Alaska is renowned for many things; big mountains, big rivers, and big Salmon to name a few. In fact Alaska has many, many of each. The Copper River is one such crick, born of the glacier and thrust knowingly towards a great and mighty sea to the south. It’s waters fast, deep, silty and cold; all the hallmarks of a great and fearsome Alaskan River. Being the tenth largest river in the United States, it is also home to one of the greatest Salmon runs in the world, and in a place festering with mighty river’s running full of the hardest working fish in North America, that’s saying something. July and early August are the time of Red Salmon or Sockeye as it is known; to me, the very tastiest of all Salmon’s. Theses beautiful fish congregate in large numbers at the mouth of the Copper, near Cordova, at the Gulf of Alaska. Over the course of a few short weeks, they swim, upriver, in search of their ancestral spawning grounds, to the place of their birth, to continue the cycle of life. Along the way, people have been harvesting these fantastic creatures for sustenance for thousands of years.
2 o’clock in the afternoon, Sven, Billy, and I pile into Sven’s truck and head south for the 6 hour drive from Fairbanks to Chitina, a tiny hundred year old fishing and mining community, born from the days of the mighty Kennicott. Chitina is a beautiful place indeed; nestled in a deep valley, surrounded by high forested and craggy walls, giant glaciated peaks of the Wrangell Mountains, festooned with wildlife, and situated at the confluence of the Copper and Chitina Rivers’. On the drive down, we stop at a pullout with mind numbing Alaska scenery, an eyeful of the central and eastern Alaska Range and it’s plentiful glaciers. It had been a couple of years since I had been to this place and it was as magnificent as I had remembered. We arrive in Chitina later, and meet up with Sven’s friends Cynthia and Diane. We will be crashing at Cynthia’s cabin and they will be joining us tomorrow, at the river. The last time friends were here, a couple of weeks past, they had caught their limit between the 4 of them: 70 fish! That’s a lot of cleaning and filleting, but in the end, it is a freezer full of the best eating there is.
The trail in from the road to the good dip netting spots are 5 or 6 miles down river, however, Sven’s four wheeler ATV makes fairly quick work of ferrying 4 people, dip nets, gear and ice chests to the chosen location. By 8 o’clock, we have our ropes tied to the shore trees and to ourselves, and the nets are in the water. The river was intimidating at first; it is the sort that, if one fell in, you might be a goner. It is super fast and cold, with hidden logs, rocks, and all sorts of strainers, waiting to snag anything that happens to be in the water big enough to catch. It is also full of glacial silt; it’s appearance is that of fast, cold mud. It’s visibility is zero. But it is full of Salmon; I hope. After a couple of hours, Diane has managed to net 2 fish, a small one and a good sized one, and for the next 5 hours we were only able to land 3 more, for a total of 5 fish.
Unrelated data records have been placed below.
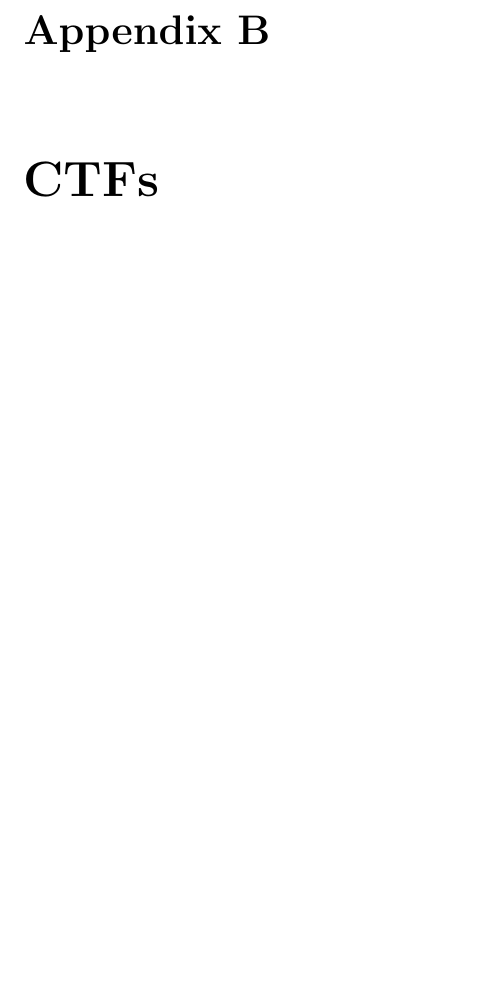
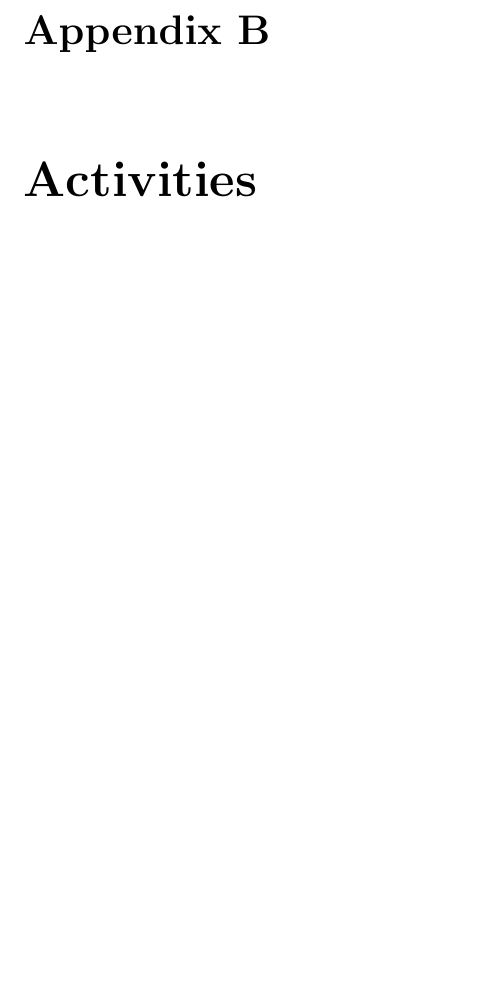
Before and after one commit to brendonky18/Honors-Thesis.Data, a LaTeX thesis (Thesis/Thesis.tex): part of page 31 of 31, cut so that both start at the same text. Compiled offline with pdfLaTeX.

Commit message:
renamed chapter - CTFs -> Activities

```diff
--- a/Thesis/Thesis.tex
+++ b/Thesis/Thesis.tex
@@ -76,6 +76,6 @@
     \chapter{Student Surveys}\label{app:surveys}
     \input{appendix/surveys.tex}
 
-    \chapter{CTFs}\label{app:CTFs}
+    \chapter{Activities}\label{app:CTFs}
     \input{appendix/ctfs.tex}
 \end{document}
```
Not the fish bonanza we had hoped for, as the cost of the trip necessitates a good yield. The river was definitely higher than normal; this probably attributed to the low numbers. One never knows when it comes to the Salmon running. One day they could be so strong that, could you see through the murky water, one might be able to walk across the river, supported only on the backs of the working Salmon. On other days, scarcely a few seem to be near by. Perhaps when the water is so high, they hide out in the eddy’s and holes, saving energy, awaiting the lower water and easier swimming, upriver and towards their goal.
By mid afternoon, we, with our 5 fish, decide to head out as it is a long drive home. As Sven is ferrying loads back to the truck, I clean the fish, pour the last bits of diesel fuel into the truck, and clean up. While the fishing was of limited success, the day was a fulfilling one, hanging with friends, taking in the best Alaska has to offer, and generally enjoying ourselves all around. Additionally, 3 of the 5 of us had seen bears today. Sven and Diane had seen a big Blackie earlier, and in the afternoon, Billy had come across a Griz crossing the trail and headed to the river, no doubt attracted the pungent odor of the Salmon. Afterwards, we say goodbye to our Chitina friends and hit Uncle Tom’s Tavern in Chitina, for a celebration beer; and afterwards, a long and tiring drive to Fairbanks, but with smiles on our faces.